They are the only two riders to have worn yellow this Tour: Cancellara won the prologue, Chavanel took the coveted shirt with a breakaway win Monday and then the Swiss time trial specialist recovered it a day later.
A staffer from Chavanel's QuickStep team squirted him with water to cool him down in the searing heat as he scaled solo the mid-grade Lamoura pass into the Les Rousses ski station, the last climb, baring his teeth as he pedaled.
Armstrong kept toward the front of the main group of contenders on the final ascent, with Contador shadowing him.
It was a "tough day ..." Armstrong said. "A climb like this, which is 3 to 5 per cent, is always hard. It's high speed and it's hard to [pull] away, and it's hard to sit on the wheel. Not my favourite.
"I tried to stay up near the front [of the pack], to be honest."
None of the main contenders -- including Evans or Bradley Wiggins of Britain, who was fourth last year -- attempted to attack.
Rafael Valls Ferri of Spain was second, 57 seconds behind Chavanel, and countryman Juan Manuel Garate was third, 1:27 back.
After the stage, a downpour sent rain and marble-sized hail onto thousands of fans who lined the route, and civil security teams escorted dozens of fans to shelter after their shuttle bus couldn't get through a post-race traffic jam.
Got his revenge
Chavanel said he got his "revenge" after losing the yellow jersey on the cobblestones Tuesday -- when Armstrong also lost crucial time in the title chase because he had to change a flat tire.
The Frenchman said the next stage could threaten his hold on the jersey.
"The big names -- Contador, Schleck, Evans -- they're going to express themselves tomorrow," Chavanel said. "I'm going to work to limit the damage. I'm going to give it all I have."

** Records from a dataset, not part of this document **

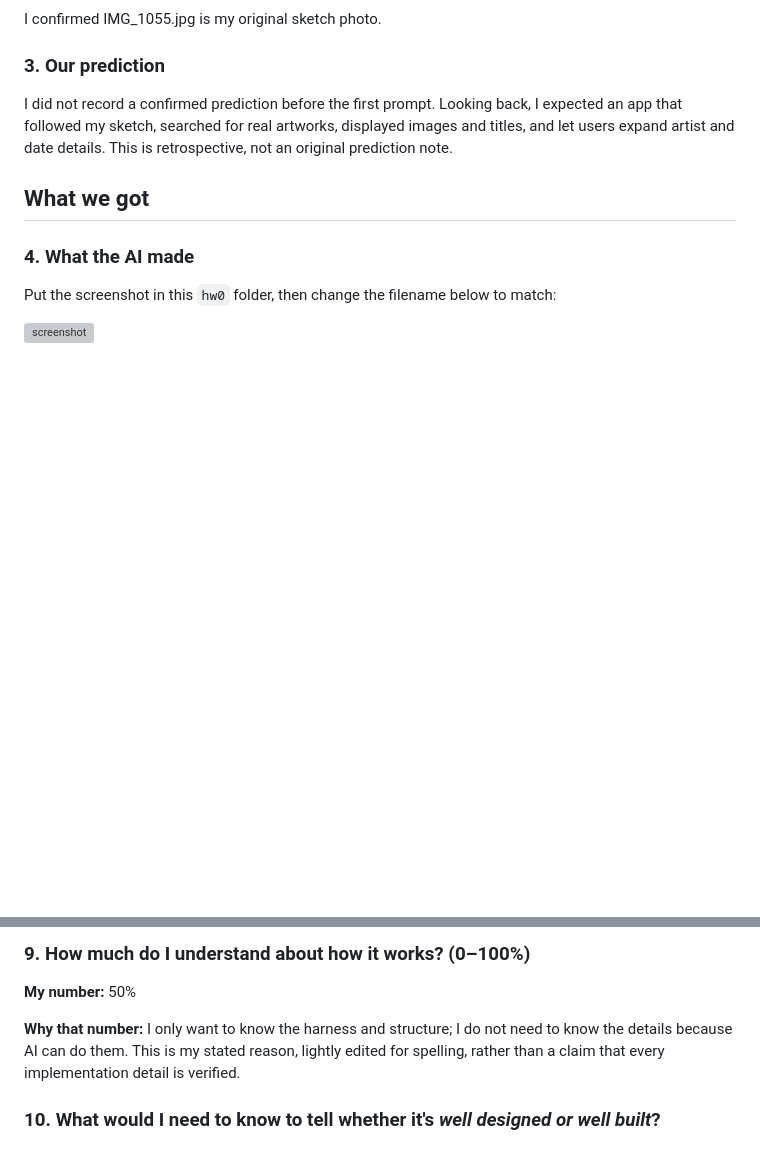
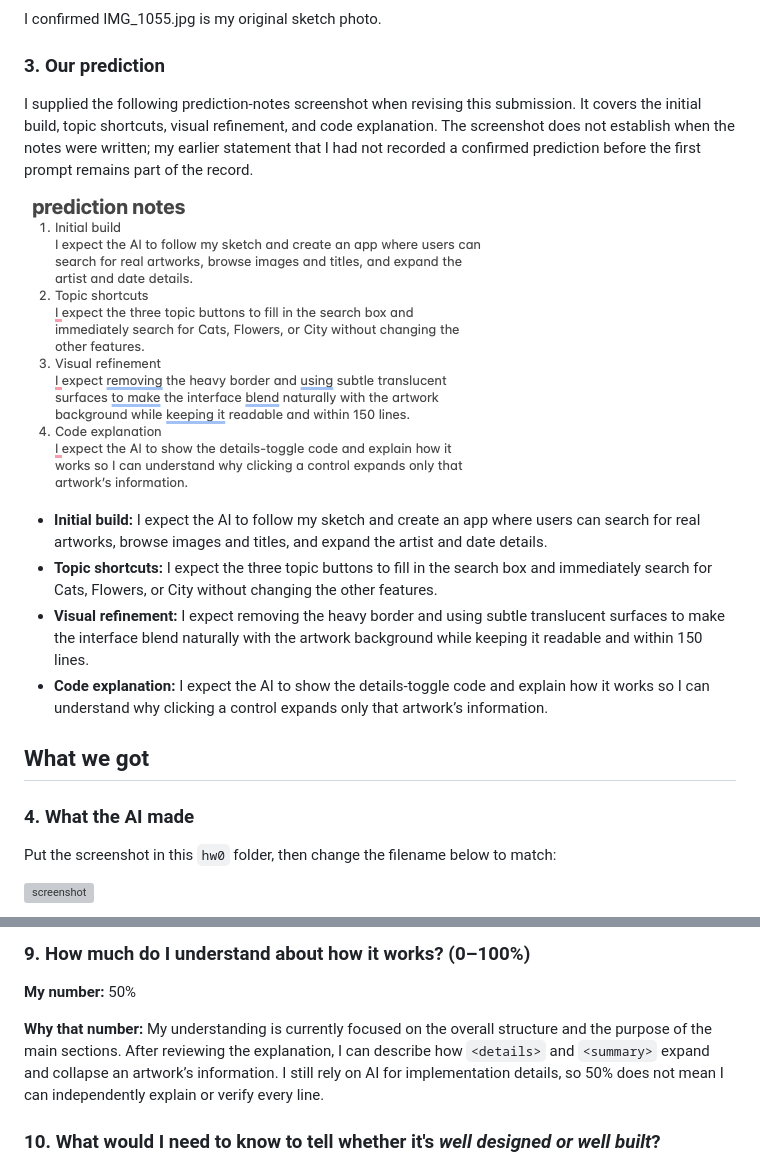
Before and after one commit to roger10-tang/hcde310, a Markdown page: hw0/day1.md, 2 parts joined by grey strips. GitHub-like rendering; pictures changed too: hw0/prediction-notes.png (added); blank space fills up the shorter version; grey boxes are pictures that could not be loaded.

Commit message:
Add supplied prediction notes and clarify understanding reflection

```diff
--- a/hw0/day1.md
+++ b/hw0/day1.md
@@ -26,7 +26,14 @@ I confirmed IMG_1055.jpg is my original sketch photo.
 
 ### 3. Our prediction
 
-I did not record a confirmed prediction before the first prompt. Looking back, I expected an app that followed my sketch, searched for real artworks, displayed images and titles, and let users expand artist and date details. This is retrospective, not an original prediction note.
+I supplied the following prediction-notes screenshot when revising this submission. It covers the initial build, topic shortcuts, visual refinement, and code explanation. The screenshot does not establish when the notes were written; my earlier statement that I had not recorded a confirmed prediction before the first prompt remains part of the record.
+
+![Prediction notes supplied during submission revision](prediction-notes.png)
+
+- **Initial build:** I expect the AI to follow my sketch and create an app where users can search for real artworks, browse images and titles, and expand the artist and date details.
+- **Topic shortcuts:** I expect the three topic buttons to fill in the search box and immediately search for Cats, Flowers, or City without changing the other features.
+- **Visual refinement:** I expect removing the heavy border and using subtle translucent surfaces to make the interface blend naturally with the artwork background while keeping it readable and within 150 lines.
+- **Code explanation:** I expect the AI to show the details-toggle code and explain how it works so I can understand why clicking a control expands only that artwork’s information.
 
 ## What we got
 
@@ -108,7 +115,7 @@ The AI additionally ran the course's unchanged `hello.py` while preparing the up
 
 **My number:** 50%
 
-**Why that number:** I only want to know the harness and structure; I do not need to know the details because AI can do them. This is my stated reason, lightly edited for spelling, rather than a claim that every implementation detail is verified.
+**Why that number:** My understanding is currently focused on the overall structure and the purpose of the main sections. After reviewing the explanation, I can describe how `<details>` and `<summary>` expand and collapse an artwork’s information. I still rely on AI for implementation details, so 50% does not mean I can independently explain or verify every line.
 
 ### 10. What would I need to know to tell whether it's *well designed or well built*?
 
```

The race enters the Alps on Sunday with a 189-kilometre jaunt that includes two very difficult climbs and features an uphill finish.
"The truth will come out tomorrow," Evans said, speaking on French TV.